(Supplied information Opens)

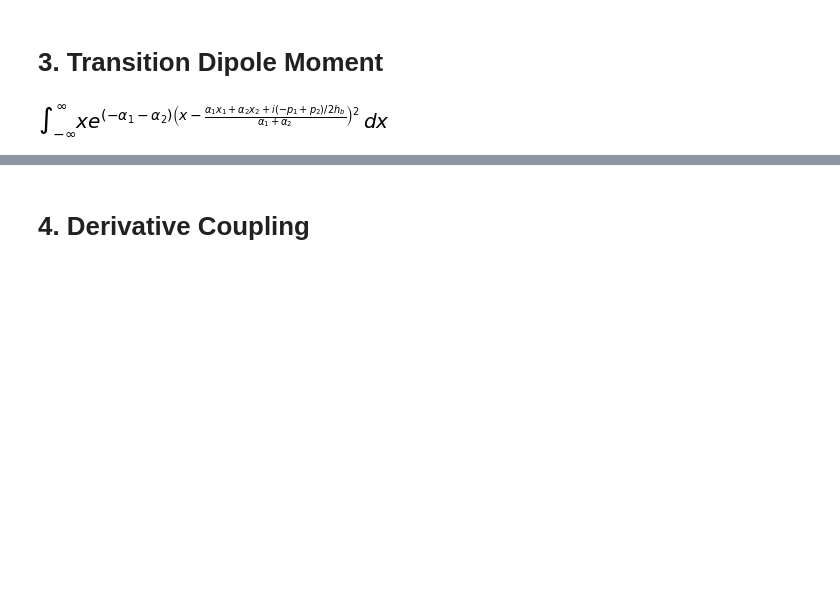
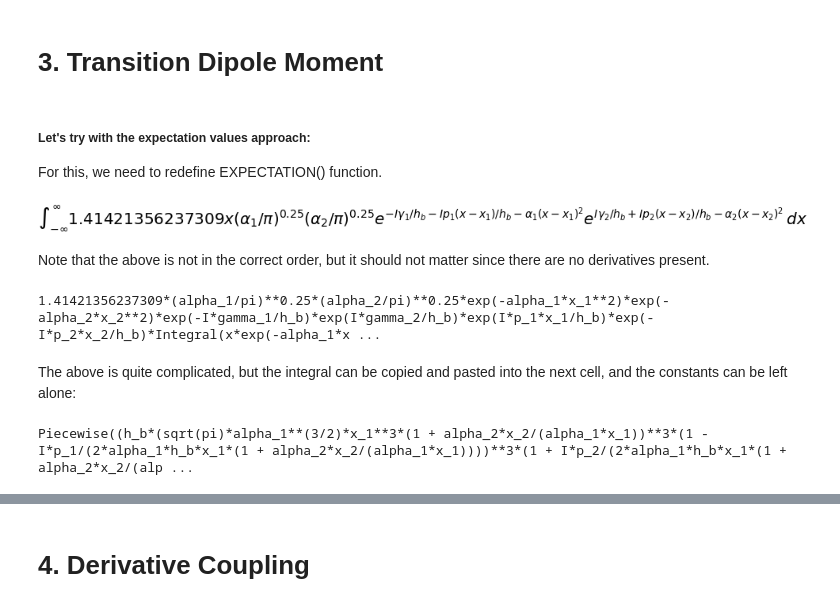
Before and after one commit to liz-stippell/Pysces, a Jupyter notebook: gaussian_wavepackets.ipynb, the cells around one changed output, grey strips where cells are left out. Saved outputs shown, nothing was run; the diff lists cells and outputs as text; code cells hidden in the pictures; blank space fills up the shorter version.

```diff
--- a/gaussian_wavepackets.ipynb
+++ b/gaussian_wavepackets.ipynb
@@ -95,9 +103,26 @@ Which is *similar* to the solved integral found in the derivations.
 There are also similarities in the exponents found in the "factor(B)" cell to that of which is listed in the derivations. However, it is unable to be simplified further by python. This is an area of interest to look into.
 # %% [markdown]
 # 3. Transition Dipole Moment
+# %% [markdown]
+##### Let's try with the expectation values approach:
+
+For this, we need to redefine EXPECTATION() function.
+# %%
+def EXPECTATION_NEW(A, B, C, x, y, z):
+    return Integral(CONJUGATE(A)*B*C, (x, y, z))
+
+EXPECTATION_NEW(R, x, Q, x, -oo, oo)
+# %% [output]
+[figure, added]
+# %% [markdown]
+Note that the above is not in the correct order, but it should not matter since there are no derivatives present.
+# %%
+print(factor(EXPECTATION_NEW(R, x, Q, x, -oo, oo)))
+# %% [output]
+1.41421356237309*(alpha_1/pi)**0.25*(alpha_2/pi)**0.25*exp(-alpha_1*x_1**2)*exp(-alpha_2*x_2**2)*exp(-I*gamma_1/h_b)*exp(I*gamma_2/h_b)*exp(I*p_1*x_1/h_b)*exp(-I*p_2*x_2/h_b)*Integral(x*exp(-alpha_1*x ...
+# %% [markdown]
+The above is quite complicated, but the integral can be copied and pasted into the next cell, and the constants can be left alone:
 # %%
-A = Integral(x*exp((-(alpha_1 + alpha_2)*(x - (alpha_2*x_2 +alpha_1*x_1 + (I*(p_2 - p_1))/(2*h_b))/(alpha_1 +alpha_2))**2)), (x, -oo, oo))
-
-A
+print(simplify(Integral(x*exp(-alpha_1*x**2)*exp(-alpha_2*x**2)*exp(2*alpha_1*x*x_1)*exp(2*alpha_2*x*x_2)*exp(-I*p_1*x/h_b)*exp(I*p_2*x/h_b), (x, -oo, oo))).doit())
 # %% [output]
-[figure, removed]
+Piecewise((h_b*(sqrt(pi)*alpha_1**(3/2)*x_1**3*(1 + alpha_2*x_2/(alpha_1*x_1))**3*(1 - I*p_1/(2*alpha_1*h_b*x_1*(1 + alpha_2*x_2/(alpha_1*x_1))))**3*(1 + I*p_2/(2*alpha_1*h_b*x_1*(1 + alpha_2*x_2/(alp ...
```
Also changed, not shown: parts of 19 cells of this notebook.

(Supplied information Closes)

Aim of the exercise
Reproduce each entry exactly as given; no pictures, please.

Solution to this problem
Before and after one commit to liz-stippell/Pysces, a Jupyter notebook: gaussian_wavepackets.ipynb, the cells around one changed output, grey strips where cells are left out. Saved outputs shown, nothing was run; the diff lists cells and outputs as text; code cells hidden in the pictures; blank space fills up the shorter version.

```diff
--- a/gaussian_wavepackets.ipynb
+++ b/gaussian_wavepackets.ipynb
@@ -95,9 +103,26 @@ Which is *similar* to the solved integral found in the derivations.
 There are also similarities in the exponents found in the "factor(B)" cell to that of which is listed in the derivations. However, it is unable to be simplified further by python. This is an area of interest to look into.
 # %% [markdown]
 # 3. Transition Dipole Moment
+# %% [markdown]
+##### Let's try with the expectation values approach:
+
+For this, we need to redefine EXPECTATION() function.
+# %%
+def EXPECTATION_NEW(A, B, C, x, y, z):
+    return Integral(CONJUGATE(A)*B*C, (x, y, z))
+
+EXPECTATION_NEW(R, x, Q, x, -oo, oo)
+# %% [output]
+[figure, added]
+# %% [markdown]
+Note that the above is not in the correct order, but it should not matter since there are no derivatives present.
+# %%
+print(factor(EXPECTATION_NEW(R, x, Q, x, -oo, oo)))
+# %% [output]
+1.41421356237309*(alpha_1/pi)**0.25*(alpha_2/pi)**0.25*exp(-alpha_1*x_1**2)*exp(-alpha_2*x_2**2)*exp(-I*gamma_1/h_b)*exp(I*gamma_2/h_b)*exp(I*p_1*x_1/h_b)*exp(-I*p_2*x_2/h_b)*Integral(x*exp(-alpha_1*x ...
+# %% [markdown]
+The above is quite complicated, but the integral can be copied and pasted into the next cell, and the constants can be left alone:
 # %%
-A = Integral(x*exp((-(alpha_1 + alpha_2)*(x - (alpha_2*x_2 +alpha_1*x_1 + (I*(p_2 - p_1))/(2*h_b))/(alpha_1 +alpha_2))**2)), (x, -oo, oo))
-
-A
+print(simplify(Integral(x*exp(-alpha_1*x**2)*exp(-alpha_2*x**2)*exp(2*alpha_1*x*x_1)*exp(2*alpha_2*x*x_2)*exp(-I*p_1*x/h_b)*exp(I*p_2*x/h_b), (x, -oo, oo))).doit())
 # %% [output]
-[figure, removed]
+Piecewise((h_b*(sqrt(pi)*alpha_1**(3/2)*x_1**3*(1 + alpha_2*x_2/(alpha_1*x_1))**3*(1 - I*p_1/(2*alpha_1*h_b*x_1*(1 + alpha_2*x_2/(alpha_1*x_1))))**3*(1 + I*p_2/(2*alpha_1*h_b*x_1*(1 + alpha_2*x_2/(alp ...
```
Also changed, not shown: parts of 19 cells of this notebook.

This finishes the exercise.